New York lawyer (and GW Law graduate) Aaron Schlossberg who went on a bizarre tirade against Spanish-speaking restaurant workers has quickly become the most hated man of the week in New York. The New York Post reports that he has now been kicked out of his office by Corporate Suites, the company that held his lease. There is also an effort to disbar him and even a petition to hire a mariachiband to follow him around New York. That could lead to an interesting legal fight if he alleges harassment or stalking. The moves against Schlossberg raises our long-standing debate over actions taken against people for obnoxious or unpopular speech in their private lives or on social media.
In the video, Schlossberg seems triggered by people speaking Spanish and suggests that the employees are likely undocumented immigrants, and threatens to call Immigration and Customs Enforcement (ICE) to report them: “My guess is they’re not documented. So my next call is to ICE to have each one of them kicked out of my country.”
The New York bar follows the standard professional conduct rules with general language on misconduct raising questions of fitness but focus on actions taken in the practice of law:
A lawyer or law firm shall not:
4. Engage in conduct involving dishonesty, fraud, deceit, or misrepresentation.
6. Unlawfully discriminate in the practice of law, including in hiring, promoting or otherwise determining conditions of employment, on the basis of age, race, creed, color, national origin, sex, disability, marital status, or sexual orientation. Where there is a tribunal with jurisdiction to hear a complaint, if timely brought, other than a Departmental Disciplinary Committee, a complaint based on unlawful discrimination shall be brought before such tribunal in the first instance. A certified copy of a determination by such a tribunal, which has become final and enforceable, and as to which the right to judicial or appellate review has been exhausted, finding that the lawyer has engaged in an unlawful discriminatory practice shall constitute prima facie evidence of professional misconduct in a disciplinary proceeding.
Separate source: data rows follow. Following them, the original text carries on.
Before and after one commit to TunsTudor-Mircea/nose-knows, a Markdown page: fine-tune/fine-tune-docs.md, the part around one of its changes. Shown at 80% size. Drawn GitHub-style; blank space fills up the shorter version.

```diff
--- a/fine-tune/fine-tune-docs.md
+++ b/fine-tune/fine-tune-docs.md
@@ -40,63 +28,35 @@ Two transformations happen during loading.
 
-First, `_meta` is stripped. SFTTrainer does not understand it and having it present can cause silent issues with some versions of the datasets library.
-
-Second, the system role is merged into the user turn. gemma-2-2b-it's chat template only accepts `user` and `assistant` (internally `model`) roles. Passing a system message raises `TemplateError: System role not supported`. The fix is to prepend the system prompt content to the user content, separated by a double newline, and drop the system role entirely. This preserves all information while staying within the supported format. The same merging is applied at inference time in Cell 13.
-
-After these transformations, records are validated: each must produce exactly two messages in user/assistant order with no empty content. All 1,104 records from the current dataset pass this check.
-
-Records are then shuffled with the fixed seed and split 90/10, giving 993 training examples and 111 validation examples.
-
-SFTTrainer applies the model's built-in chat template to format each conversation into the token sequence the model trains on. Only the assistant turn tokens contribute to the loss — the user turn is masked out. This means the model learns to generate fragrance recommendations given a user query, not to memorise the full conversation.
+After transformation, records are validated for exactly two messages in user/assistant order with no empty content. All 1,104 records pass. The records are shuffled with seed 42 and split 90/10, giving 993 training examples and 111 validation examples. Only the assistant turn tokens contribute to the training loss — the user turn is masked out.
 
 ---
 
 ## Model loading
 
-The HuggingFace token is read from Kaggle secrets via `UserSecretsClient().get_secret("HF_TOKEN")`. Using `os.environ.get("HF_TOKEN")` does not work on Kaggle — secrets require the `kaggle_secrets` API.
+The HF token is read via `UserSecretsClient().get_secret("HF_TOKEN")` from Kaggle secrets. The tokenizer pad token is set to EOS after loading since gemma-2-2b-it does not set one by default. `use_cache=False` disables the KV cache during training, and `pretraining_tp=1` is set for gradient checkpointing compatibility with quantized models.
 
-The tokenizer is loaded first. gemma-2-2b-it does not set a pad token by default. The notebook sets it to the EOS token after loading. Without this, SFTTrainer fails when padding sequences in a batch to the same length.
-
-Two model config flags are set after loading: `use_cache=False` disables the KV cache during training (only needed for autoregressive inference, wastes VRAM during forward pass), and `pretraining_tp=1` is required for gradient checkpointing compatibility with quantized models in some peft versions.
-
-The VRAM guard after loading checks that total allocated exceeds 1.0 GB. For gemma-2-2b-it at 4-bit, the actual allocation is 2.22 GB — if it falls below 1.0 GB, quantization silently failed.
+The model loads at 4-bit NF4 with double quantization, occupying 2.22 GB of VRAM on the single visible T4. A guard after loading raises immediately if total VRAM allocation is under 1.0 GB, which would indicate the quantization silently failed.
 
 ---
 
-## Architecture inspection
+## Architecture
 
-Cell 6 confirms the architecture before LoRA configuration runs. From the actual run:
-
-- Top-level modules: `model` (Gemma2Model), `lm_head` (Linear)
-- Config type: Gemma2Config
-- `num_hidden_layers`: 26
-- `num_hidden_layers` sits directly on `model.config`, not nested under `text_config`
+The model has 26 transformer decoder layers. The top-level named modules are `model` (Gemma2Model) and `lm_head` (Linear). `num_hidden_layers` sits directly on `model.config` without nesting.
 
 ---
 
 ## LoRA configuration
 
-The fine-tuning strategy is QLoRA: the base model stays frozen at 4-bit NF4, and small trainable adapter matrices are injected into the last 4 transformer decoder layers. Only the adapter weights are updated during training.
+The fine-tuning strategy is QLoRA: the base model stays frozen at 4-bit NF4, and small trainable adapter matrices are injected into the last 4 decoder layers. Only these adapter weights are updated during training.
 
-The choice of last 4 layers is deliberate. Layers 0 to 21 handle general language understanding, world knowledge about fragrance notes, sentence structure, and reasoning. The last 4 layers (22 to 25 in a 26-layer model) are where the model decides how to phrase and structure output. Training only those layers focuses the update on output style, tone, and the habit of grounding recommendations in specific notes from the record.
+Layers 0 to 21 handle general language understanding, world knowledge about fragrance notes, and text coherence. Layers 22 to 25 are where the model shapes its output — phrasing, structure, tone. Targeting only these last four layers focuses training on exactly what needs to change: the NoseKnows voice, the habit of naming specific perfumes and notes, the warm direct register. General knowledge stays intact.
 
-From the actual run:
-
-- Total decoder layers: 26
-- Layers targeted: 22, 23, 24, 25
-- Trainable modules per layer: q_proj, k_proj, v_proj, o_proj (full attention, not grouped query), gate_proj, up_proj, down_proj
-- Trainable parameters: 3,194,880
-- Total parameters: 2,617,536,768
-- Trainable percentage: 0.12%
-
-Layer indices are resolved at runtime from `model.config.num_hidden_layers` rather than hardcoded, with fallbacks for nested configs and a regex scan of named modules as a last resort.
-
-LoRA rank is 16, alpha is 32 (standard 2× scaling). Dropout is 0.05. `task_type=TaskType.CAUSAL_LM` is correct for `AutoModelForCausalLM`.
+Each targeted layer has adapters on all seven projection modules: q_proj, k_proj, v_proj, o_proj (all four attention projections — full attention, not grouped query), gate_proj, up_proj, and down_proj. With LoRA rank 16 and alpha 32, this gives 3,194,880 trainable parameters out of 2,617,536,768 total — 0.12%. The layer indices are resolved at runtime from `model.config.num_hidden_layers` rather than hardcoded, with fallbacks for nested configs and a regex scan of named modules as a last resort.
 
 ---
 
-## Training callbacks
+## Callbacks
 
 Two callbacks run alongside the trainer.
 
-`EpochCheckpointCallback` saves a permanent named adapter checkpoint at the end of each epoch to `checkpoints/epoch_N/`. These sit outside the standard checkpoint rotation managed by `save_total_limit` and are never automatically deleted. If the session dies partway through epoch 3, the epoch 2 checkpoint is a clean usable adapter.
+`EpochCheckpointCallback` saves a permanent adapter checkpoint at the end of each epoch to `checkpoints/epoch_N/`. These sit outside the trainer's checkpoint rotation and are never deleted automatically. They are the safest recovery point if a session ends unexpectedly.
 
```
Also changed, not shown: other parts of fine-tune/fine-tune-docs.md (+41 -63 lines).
We have seen bars block admission for people with racist views in the past, as with the Nathan Hale case. The question is where to draw such a line on racist or offensive or intolerant views.
The basis for terminating the lease is equally problematic if based on the political views of a tenant, though a commercial space there is likely fewer regulatory protections. I am assuming that Schlossberg is an at-will or monthly tenant but it is still uncommon to see a termination for the exercise of free speech, even offensive speech. The landlord could view Schlossberg as so controversial that his presence could threaten the operation or access at the building.
His website says that he handles business and commercial law in New York. He has an impressive resume. He earned his Bachelor of Arts Degree in English from The Johns Hopkins University and his Juris Doctorate Degree from the George Washington University Law School. Notably, he studied in Spain and knows Spanish.
Like most people, I find Schlossberg’s statements to be deeply troubling and offensive. Of course, nothing protects Schlossberg from public criticism for his offensive speech, including those who want nothing to do with him as a lawyer. However, as a free speech advocate, I am concerned about lease terminations and disbarment proceedings based entirely on the unpopularity of speech. The First Amendment protects us against government speech regulation. Yet, the termination of a lease or a disbarment proceeding raise contractual and policy concerns over when people can be evicted or denied a livelihood over the use of free speech.
Where should the line be drawn in such cases?